**Task to complete**
One number is the whole answer: how many lines of the material hold "UnityCurrentOrientation".

**Given data**
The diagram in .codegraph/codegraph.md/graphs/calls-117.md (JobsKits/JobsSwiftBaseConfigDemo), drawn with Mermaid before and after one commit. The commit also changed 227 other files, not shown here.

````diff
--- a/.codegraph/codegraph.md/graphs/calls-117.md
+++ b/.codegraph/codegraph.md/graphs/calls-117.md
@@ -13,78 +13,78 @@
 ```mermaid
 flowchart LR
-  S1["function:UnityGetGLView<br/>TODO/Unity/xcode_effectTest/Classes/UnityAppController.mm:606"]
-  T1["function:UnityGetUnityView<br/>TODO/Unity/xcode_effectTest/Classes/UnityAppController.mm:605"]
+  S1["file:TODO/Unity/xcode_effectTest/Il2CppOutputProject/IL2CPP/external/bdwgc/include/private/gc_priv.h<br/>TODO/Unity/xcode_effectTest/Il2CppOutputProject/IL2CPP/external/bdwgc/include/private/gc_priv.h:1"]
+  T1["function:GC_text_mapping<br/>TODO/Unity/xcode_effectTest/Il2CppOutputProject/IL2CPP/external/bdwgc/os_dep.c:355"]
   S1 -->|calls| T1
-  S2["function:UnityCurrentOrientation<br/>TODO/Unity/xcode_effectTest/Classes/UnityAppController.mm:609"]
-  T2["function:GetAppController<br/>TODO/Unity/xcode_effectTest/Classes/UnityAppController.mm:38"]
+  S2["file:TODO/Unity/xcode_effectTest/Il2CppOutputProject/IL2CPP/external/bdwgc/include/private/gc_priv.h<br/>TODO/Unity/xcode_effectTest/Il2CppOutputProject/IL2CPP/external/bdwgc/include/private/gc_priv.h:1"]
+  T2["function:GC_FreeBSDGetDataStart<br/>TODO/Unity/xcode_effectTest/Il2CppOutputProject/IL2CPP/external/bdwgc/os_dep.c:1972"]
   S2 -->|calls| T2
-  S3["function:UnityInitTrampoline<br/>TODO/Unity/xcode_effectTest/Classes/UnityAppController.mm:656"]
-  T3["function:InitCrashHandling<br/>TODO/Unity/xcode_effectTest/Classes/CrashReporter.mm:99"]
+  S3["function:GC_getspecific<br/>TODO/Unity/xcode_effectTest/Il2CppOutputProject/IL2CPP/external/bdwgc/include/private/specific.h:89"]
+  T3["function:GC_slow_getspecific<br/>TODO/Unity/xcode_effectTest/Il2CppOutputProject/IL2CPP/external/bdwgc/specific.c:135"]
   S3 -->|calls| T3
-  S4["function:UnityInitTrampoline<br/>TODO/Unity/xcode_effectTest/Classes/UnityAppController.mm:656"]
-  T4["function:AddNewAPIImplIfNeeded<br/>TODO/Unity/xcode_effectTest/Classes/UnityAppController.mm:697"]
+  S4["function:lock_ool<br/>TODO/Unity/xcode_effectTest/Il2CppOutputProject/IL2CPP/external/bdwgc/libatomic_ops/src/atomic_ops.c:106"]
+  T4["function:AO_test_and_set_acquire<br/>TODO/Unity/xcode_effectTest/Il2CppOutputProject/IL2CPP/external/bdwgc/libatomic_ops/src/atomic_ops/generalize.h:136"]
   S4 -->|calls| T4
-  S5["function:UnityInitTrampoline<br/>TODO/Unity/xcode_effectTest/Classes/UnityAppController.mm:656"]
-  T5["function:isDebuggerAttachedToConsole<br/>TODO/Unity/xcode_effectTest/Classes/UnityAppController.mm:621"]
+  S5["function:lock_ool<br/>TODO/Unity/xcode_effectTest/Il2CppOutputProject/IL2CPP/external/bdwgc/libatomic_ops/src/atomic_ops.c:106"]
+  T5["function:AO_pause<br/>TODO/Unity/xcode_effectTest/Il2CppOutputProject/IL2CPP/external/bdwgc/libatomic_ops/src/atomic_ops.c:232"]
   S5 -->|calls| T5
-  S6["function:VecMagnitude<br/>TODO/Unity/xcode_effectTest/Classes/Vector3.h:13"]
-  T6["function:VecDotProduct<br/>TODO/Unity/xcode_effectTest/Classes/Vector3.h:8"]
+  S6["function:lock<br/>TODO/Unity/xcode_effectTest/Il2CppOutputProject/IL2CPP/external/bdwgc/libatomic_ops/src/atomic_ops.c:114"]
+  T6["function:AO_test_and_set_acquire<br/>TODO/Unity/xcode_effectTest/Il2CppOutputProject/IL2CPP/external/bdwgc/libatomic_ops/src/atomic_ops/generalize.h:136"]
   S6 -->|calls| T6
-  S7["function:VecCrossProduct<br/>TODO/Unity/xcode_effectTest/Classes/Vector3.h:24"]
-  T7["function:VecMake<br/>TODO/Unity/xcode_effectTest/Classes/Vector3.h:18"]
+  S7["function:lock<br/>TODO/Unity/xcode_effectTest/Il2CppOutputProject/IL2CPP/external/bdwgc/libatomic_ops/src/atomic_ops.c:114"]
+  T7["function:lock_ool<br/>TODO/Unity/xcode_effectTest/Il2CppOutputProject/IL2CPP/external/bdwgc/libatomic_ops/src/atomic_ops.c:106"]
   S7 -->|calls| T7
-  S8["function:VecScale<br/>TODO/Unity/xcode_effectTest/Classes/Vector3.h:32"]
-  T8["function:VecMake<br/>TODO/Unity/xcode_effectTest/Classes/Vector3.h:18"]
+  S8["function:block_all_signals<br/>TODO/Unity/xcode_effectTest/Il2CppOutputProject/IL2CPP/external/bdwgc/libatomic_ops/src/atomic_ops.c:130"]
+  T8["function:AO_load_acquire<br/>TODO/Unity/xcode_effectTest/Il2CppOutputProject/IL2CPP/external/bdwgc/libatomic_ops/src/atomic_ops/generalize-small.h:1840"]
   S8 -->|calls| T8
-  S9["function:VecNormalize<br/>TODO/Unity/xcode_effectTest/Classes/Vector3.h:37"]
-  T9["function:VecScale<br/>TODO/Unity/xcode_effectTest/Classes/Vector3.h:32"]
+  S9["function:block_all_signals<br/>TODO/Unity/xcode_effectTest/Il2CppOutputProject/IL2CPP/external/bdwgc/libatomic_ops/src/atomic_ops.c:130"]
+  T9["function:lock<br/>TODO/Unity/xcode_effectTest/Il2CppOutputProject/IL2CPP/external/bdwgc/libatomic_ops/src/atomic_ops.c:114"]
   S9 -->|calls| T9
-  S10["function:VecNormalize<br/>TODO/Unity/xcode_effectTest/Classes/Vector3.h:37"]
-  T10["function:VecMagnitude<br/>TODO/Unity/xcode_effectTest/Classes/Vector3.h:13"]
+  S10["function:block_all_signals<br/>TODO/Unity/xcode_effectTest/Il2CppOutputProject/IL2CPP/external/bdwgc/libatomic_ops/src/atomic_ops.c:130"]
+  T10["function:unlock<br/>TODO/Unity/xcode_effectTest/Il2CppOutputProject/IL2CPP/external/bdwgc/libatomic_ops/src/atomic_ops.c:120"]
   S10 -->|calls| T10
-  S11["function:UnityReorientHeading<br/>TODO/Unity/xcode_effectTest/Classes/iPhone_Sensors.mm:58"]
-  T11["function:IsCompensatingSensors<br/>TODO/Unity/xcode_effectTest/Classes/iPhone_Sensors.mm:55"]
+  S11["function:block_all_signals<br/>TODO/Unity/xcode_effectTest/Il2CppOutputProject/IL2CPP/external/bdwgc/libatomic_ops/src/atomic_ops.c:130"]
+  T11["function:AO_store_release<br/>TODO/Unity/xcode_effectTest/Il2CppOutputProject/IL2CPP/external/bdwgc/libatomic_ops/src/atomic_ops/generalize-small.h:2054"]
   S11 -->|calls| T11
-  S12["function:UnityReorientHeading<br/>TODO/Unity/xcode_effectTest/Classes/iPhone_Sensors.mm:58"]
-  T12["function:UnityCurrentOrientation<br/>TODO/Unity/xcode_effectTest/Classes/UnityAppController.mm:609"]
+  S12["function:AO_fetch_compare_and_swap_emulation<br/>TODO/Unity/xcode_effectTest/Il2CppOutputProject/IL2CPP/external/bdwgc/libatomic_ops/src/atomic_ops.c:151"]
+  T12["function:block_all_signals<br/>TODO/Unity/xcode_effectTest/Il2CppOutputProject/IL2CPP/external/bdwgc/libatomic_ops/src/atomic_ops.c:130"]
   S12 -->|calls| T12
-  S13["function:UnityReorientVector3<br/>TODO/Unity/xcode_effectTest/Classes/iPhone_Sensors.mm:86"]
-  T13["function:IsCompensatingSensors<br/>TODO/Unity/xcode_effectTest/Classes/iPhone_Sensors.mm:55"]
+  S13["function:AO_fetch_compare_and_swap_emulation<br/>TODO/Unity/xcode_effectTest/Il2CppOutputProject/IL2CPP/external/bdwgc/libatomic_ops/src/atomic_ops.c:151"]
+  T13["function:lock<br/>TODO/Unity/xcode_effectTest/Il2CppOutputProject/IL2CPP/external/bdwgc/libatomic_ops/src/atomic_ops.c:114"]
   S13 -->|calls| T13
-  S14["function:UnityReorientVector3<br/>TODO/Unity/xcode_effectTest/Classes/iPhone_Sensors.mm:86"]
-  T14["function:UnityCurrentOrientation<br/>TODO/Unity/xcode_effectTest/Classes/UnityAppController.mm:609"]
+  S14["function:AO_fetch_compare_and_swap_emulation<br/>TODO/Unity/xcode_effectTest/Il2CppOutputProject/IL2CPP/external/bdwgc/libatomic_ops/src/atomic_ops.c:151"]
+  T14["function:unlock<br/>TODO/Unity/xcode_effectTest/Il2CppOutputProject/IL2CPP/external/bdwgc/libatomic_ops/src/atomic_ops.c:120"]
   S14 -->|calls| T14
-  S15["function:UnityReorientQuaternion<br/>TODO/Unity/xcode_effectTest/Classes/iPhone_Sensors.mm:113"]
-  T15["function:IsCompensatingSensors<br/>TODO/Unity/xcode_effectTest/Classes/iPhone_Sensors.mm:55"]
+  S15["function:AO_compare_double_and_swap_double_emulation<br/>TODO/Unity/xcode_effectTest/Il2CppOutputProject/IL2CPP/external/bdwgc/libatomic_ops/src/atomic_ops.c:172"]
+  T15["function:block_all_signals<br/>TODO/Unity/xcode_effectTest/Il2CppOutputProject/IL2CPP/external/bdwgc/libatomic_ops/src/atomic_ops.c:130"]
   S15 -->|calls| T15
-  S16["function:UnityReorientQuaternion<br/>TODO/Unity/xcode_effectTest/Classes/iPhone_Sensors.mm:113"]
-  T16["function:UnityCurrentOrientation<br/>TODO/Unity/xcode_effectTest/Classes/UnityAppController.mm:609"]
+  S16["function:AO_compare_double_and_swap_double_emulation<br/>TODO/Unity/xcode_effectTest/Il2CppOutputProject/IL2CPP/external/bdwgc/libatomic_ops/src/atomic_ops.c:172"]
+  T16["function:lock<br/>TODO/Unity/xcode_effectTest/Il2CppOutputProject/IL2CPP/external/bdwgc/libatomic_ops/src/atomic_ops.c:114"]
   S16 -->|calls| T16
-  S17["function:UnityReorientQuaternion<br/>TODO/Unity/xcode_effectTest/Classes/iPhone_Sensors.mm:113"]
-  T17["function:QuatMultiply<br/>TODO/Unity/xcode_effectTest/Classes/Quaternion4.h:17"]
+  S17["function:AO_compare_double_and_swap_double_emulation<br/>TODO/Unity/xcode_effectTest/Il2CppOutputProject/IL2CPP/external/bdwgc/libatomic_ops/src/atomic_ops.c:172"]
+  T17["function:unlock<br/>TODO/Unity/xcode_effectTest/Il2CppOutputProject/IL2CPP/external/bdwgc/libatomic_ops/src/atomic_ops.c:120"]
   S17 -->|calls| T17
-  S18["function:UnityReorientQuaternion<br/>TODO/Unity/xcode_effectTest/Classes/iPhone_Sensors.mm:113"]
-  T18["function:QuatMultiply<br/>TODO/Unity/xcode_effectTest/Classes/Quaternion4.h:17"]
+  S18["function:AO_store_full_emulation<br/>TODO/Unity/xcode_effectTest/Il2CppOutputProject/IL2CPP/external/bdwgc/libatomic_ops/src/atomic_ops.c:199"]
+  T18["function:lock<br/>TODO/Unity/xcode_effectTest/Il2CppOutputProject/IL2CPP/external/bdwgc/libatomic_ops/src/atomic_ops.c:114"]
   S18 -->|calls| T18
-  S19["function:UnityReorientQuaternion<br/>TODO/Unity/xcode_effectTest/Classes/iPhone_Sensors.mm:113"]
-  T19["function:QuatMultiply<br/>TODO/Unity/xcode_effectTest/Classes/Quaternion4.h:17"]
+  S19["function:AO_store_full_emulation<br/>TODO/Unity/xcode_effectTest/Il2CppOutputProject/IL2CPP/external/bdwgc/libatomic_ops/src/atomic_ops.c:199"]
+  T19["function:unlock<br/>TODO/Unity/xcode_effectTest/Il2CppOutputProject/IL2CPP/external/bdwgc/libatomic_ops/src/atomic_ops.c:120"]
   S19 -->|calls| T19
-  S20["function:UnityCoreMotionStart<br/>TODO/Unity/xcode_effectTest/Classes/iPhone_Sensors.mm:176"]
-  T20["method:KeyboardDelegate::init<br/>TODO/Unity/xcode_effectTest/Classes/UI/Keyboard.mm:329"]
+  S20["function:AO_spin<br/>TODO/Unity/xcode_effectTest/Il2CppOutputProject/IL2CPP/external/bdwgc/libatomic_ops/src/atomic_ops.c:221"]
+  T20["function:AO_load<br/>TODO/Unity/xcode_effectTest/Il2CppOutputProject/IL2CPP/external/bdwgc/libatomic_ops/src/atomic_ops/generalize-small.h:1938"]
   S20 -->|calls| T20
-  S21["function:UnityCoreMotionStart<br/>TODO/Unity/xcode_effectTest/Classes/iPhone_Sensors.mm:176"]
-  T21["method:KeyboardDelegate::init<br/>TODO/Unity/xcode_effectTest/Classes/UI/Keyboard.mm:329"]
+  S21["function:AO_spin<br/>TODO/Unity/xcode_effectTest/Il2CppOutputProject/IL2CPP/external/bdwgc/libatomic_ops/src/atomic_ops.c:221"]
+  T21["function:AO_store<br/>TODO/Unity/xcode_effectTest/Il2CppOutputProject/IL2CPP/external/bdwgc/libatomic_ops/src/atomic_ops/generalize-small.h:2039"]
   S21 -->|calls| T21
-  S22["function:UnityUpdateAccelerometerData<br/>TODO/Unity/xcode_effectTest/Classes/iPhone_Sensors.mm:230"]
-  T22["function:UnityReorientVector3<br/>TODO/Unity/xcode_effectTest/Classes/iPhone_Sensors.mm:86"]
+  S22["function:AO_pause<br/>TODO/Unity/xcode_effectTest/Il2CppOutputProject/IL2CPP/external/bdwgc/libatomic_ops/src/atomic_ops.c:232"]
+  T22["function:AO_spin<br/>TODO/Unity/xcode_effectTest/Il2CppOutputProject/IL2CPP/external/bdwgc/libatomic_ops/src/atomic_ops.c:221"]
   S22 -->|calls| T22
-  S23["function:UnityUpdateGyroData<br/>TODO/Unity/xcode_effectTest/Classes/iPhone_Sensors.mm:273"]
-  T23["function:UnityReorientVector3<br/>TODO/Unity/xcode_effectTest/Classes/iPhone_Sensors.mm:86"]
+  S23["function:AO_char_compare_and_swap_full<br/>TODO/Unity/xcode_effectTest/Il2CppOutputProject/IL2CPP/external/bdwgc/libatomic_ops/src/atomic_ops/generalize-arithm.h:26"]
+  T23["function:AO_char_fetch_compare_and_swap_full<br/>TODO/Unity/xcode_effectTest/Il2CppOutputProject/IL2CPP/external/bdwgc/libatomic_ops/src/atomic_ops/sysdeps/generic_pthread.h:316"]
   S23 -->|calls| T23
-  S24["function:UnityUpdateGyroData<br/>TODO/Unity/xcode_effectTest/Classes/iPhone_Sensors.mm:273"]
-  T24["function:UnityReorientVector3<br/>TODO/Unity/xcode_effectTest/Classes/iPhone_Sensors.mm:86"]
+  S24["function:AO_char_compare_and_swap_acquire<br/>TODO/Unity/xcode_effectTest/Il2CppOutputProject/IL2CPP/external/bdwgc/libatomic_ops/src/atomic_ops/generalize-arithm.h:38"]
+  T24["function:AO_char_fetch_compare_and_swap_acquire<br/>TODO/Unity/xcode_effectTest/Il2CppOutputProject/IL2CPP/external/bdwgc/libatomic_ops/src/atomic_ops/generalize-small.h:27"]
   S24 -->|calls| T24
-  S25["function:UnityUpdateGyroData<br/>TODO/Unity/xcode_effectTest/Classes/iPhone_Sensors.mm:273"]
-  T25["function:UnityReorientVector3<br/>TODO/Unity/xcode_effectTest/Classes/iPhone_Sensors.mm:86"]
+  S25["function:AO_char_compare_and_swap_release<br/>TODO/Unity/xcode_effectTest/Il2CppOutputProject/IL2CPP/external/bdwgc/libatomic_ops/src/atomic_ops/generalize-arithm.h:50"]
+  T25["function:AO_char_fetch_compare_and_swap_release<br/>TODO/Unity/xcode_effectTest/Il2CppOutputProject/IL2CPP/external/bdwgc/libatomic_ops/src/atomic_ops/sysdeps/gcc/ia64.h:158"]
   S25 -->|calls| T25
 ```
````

**Task solution**
4